RECORD SET section start

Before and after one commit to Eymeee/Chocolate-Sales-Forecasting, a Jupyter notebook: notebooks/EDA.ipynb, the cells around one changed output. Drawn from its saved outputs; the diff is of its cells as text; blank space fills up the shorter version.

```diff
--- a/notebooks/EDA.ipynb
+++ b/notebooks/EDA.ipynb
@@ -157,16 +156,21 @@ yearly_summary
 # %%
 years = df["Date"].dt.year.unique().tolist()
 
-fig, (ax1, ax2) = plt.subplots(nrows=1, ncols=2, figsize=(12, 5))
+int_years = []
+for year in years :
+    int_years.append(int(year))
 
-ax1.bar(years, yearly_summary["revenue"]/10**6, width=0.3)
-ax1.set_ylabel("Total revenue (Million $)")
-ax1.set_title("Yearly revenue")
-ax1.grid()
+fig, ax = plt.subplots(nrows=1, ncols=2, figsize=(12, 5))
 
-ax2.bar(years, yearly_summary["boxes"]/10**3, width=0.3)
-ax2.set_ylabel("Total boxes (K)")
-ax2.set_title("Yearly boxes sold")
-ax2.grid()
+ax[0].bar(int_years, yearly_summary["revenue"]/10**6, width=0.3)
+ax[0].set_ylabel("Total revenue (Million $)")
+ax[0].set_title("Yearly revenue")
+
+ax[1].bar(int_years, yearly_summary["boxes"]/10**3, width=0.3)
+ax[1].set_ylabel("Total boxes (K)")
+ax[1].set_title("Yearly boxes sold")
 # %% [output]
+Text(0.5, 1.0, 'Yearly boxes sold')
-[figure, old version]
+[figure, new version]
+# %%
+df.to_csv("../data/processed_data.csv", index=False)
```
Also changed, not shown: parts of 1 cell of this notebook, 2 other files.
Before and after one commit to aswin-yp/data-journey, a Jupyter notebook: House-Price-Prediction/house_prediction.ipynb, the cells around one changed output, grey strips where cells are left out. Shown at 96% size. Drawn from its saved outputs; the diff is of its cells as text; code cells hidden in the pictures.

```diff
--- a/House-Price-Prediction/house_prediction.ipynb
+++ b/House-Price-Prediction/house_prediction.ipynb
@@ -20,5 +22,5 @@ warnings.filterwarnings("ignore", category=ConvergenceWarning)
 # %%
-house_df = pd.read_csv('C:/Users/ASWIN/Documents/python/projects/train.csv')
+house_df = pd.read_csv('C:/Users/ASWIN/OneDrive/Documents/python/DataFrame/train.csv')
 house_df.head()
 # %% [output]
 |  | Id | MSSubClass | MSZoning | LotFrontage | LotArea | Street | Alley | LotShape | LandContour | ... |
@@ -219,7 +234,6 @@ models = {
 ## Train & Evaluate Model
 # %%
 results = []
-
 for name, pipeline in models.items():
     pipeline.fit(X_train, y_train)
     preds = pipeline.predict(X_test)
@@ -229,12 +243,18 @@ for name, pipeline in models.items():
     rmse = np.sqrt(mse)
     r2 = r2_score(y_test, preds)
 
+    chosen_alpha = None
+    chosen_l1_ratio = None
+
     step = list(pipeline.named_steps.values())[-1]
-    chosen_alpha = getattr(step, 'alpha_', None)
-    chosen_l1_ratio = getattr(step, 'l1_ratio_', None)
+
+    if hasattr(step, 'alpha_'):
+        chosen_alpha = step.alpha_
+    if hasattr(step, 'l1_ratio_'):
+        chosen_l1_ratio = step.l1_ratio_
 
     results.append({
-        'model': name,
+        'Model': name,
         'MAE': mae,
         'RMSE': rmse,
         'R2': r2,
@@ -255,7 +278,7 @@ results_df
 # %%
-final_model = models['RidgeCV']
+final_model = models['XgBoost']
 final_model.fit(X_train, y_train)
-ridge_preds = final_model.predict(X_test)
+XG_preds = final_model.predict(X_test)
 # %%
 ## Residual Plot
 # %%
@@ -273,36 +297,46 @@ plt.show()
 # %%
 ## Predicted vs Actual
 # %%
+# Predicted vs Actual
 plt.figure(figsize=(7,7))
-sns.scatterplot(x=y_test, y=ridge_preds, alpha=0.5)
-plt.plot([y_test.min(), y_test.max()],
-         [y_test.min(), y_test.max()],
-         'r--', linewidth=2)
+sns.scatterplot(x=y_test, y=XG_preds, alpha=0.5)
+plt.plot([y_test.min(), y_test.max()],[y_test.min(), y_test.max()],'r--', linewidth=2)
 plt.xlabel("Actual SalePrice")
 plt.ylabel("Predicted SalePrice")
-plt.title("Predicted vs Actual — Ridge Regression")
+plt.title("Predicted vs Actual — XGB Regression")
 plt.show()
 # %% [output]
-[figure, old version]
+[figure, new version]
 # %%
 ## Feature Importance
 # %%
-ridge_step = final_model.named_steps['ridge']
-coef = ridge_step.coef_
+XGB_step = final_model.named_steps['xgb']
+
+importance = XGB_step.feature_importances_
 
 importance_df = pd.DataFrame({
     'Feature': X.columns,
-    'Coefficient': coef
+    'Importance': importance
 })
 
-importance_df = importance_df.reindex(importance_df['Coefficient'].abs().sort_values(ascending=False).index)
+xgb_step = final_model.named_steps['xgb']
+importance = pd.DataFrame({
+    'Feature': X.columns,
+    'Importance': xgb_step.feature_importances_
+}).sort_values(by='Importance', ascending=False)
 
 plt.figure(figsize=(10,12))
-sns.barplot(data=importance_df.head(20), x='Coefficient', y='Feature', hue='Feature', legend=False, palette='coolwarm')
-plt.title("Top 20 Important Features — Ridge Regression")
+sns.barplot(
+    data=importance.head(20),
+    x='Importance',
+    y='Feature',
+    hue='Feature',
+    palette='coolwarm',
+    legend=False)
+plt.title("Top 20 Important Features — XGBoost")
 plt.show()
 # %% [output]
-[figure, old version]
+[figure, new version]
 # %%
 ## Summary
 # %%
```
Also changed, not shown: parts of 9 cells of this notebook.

RECORD SET section end

--- WHAT YOU SHOULD DO ---
Go through the material and write each line out again exactly.

--- ANSWER SPACE ---
Before and after one commit to Eymeee/Chocolate-Sales-Forecasting, a Jupyter notebook: notebooks/EDA.ipynb, the cells around one changed output. Drawn from its saved outputs; the diff is of its cells as text; blank space fills up the shorter version.

```diff
--- a/notebooks/EDA.ipynb
+++ b/notebooks/EDA.ipynb
@@ -157,16 +156,21 @@ yearly_summary
 # %%
 years = df["Date"].dt.year.unique().tolist()
 
-fig, (ax1, ax2) = plt.subplots(nrows=1, ncols=2, figsize=(12, 5))
+int_years = []
+for year in years :
+    int_years.append(int(year))
 
-ax1.bar(years, yearly_summary["revenue"]/10**6, width=0.3)
-ax1.set_ylabel("Total revenue (Million $)")
-ax1.set_title("Yearly revenue")
-ax1.grid()
+fig, ax = plt.subplots(nrows=1, ncols=2, figsize=(12, 5))
 
-ax2.bar(years, yearly_summary["boxes"]/10**3, width=0.3)
-ax2.set_ylabel("Total boxes (K)")
-ax2.set_title("Yearly boxes sold")
-ax2.grid()
+ax[0].bar(int_years, yearly_summary["revenue"]/10**6, width=0.3)
+ax[0].set_ylabel("Total revenue (Million $)")
+ax[0].set_title("Yearly revenue")
+
+ax[1].bar(int_years, yearly_summary["boxes"]/10**3, width=0.3)
+ax[1].set_ylabel("Total boxes (K)")
+ax[1].set_title("Yearly boxes sold")
 # %% [output]
+Text(0.5, 1.0, 'Yearly boxes sold')
-[figure, old version]
+[figure, new version]
+# %%
+df.to_csv("../data/processed_data.csv", index=False)
```
Also changed, not shown: parts of 1 cell of this notebook, 2 other files.
Before and after one commit to aswin-yp/data-journey, a Jupyter notebook: House-Price-Prediction/house_prediction.ipynb, the cells around one changed output, grey strips where cells are left out. Shown at 96% size. Drawn from its saved outputs; the diff is of its cells as text; code cells hidden in the pictures.

```diff
--- a/House-Price-Prediction/house_prediction.ipynb
+++ b/House-Price-Prediction/house_prediction.ipynb
@@ -20,5 +22,5 @@ warnings.filterwarnings("ignore", category=ConvergenceWarning)
 # %%
-house_df = pd.read_csv('C:/Users/ASWIN/Documents/python/projects/train.csv')
+house_df = pd.read_csv('C:/Users/ASWIN/OneDrive/Documents/python/DataFrame/train.csv')
 house_df.head()
 # %% [output]
 |  | Id | MSSubClass | MSZoning | LotFrontage | LotArea | Street | Alley | LotShape | LandContour | ... |
@@ -219,7 +234,6 @@ models = {
 ## Train & Evaluate Model
 # %%
 results = []
-
 for name, pipeline in models.items():
     pipeline.fit(X_train, y_train)
     preds = pipeline.predict(X_test)
@@ -229,12 +243,18 @@ for name, pipeline in models.items():
     rmse = np.sqrt(mse)
     r2 = r2_score(y_test, preds)
 
+    chosen_alpha = None
+    chosen_l1_ratio = None
+
     step = list(pipeline.named_steps.values())[-1]
-    chosen_alpha = getattr(step, 'alpha_', None)
-    chosen_l1_ratio = getattr(step, 'l1_ratio_', None)
+
+    if hasattr(step, 'alpha_'):
+        chosen_alpha = step.alpha_
+    if hasattr(step, 'l1_ratio_'):
+        chosen_l1_ratio = step.l1_ratio_
 
     results.append({
-        'model': name,
+        'Model': name,
         'MAE': mae,
         'RMSE': rmse,
         'R2': r2,
@@ -255,7 +278,7 @@ results_df
 # %%
-final_model = models['RidgeCV']
+final_model = models['XgBoost']
 final_model.fit(X_train, y_train)
-ridge_preds = final_model.predict(X_test)
+XG_preds = final_model.predict(X_test)
 # %%
 ## Residual Plot
 # %%
@@ -273,36 +297,46 @@ plt.show()
 # %%
 ## Predicted vs Actual
 # %%
+# Predicted vs Actual
 plt.figure(figsize=(7,7))
-sns.scatterplot(x=y_test, y=ridge_preds, alpha=0.5)
-plt.plot([y_test.min(), y_test.max()],
-         [y_test.min(), y_test.max()],
-         'r--', linewidth=2)
+sns.scatterplot(x=y_test, y=XG_preds, alpha=0.5)
+plt.plot([y_test.min(), y_test.max()],[y_test.min(), y_test.max()],'r--', linewidth=2)
 plt.xlabel("Actual SalePrice")
 plt.ylabel("Predicted SalePrice")
-plt.title("Predicted vs Actual — Ridge Regression")
+plt.title("Predicted vs Actual — XGB Regression")
 plt.show()
 # %% [output]
-[figure, old version]
+[figure, new version]
 # %%
 ## Feature Importance
 # %%
-ridge_step = final_model.named_steps['ridge']
-coef = ridge_step.coef_
+XGB_step = final_model.named_steps['xgb']
+
+importance = XGB_step.feature_importances_
 
 importance_df = pd.DataFrame({
     'Feature': X.columns,
-    'Coefficient': coef
+    'Importance': importance
 })
 
-importance_df = importance_df.reindex(importance_df['Coefficient'].abs().sort_values(ascending=False).index)
+xgb_step = final_model.named_steps['xgb']
+importance = pd.DataFrame({
+    'Feature': X.columns,
+    'Importance': xgb_step.feature_importances_
+}).sort_values(by='Importance', ascending=False)
 
 plt.figure(figsize=(10,12))
-sns.barplot(data=importance_df.head(20), x='Coefficient', y='Feature', hue='Feature', legend=False, palette='coolwarm')
-plt.title("Top 20 Important Features — Ridge Regression")
+sns.barplot(
+    data=importance.head(20),
+    x='Importance',
+    y='Feature',
+    hue='Feature',
+    palette='coolwarm',
+    legend=False)
+plt.title("Top 20 Important Features — XGBoost")
 plt.show()
 # %% [output]
-[figure, old version]
+[figure, new version]
 # %%
 ## Summary
 # %%
```
Also changed, not shown: parts of 9 cells of this notebook.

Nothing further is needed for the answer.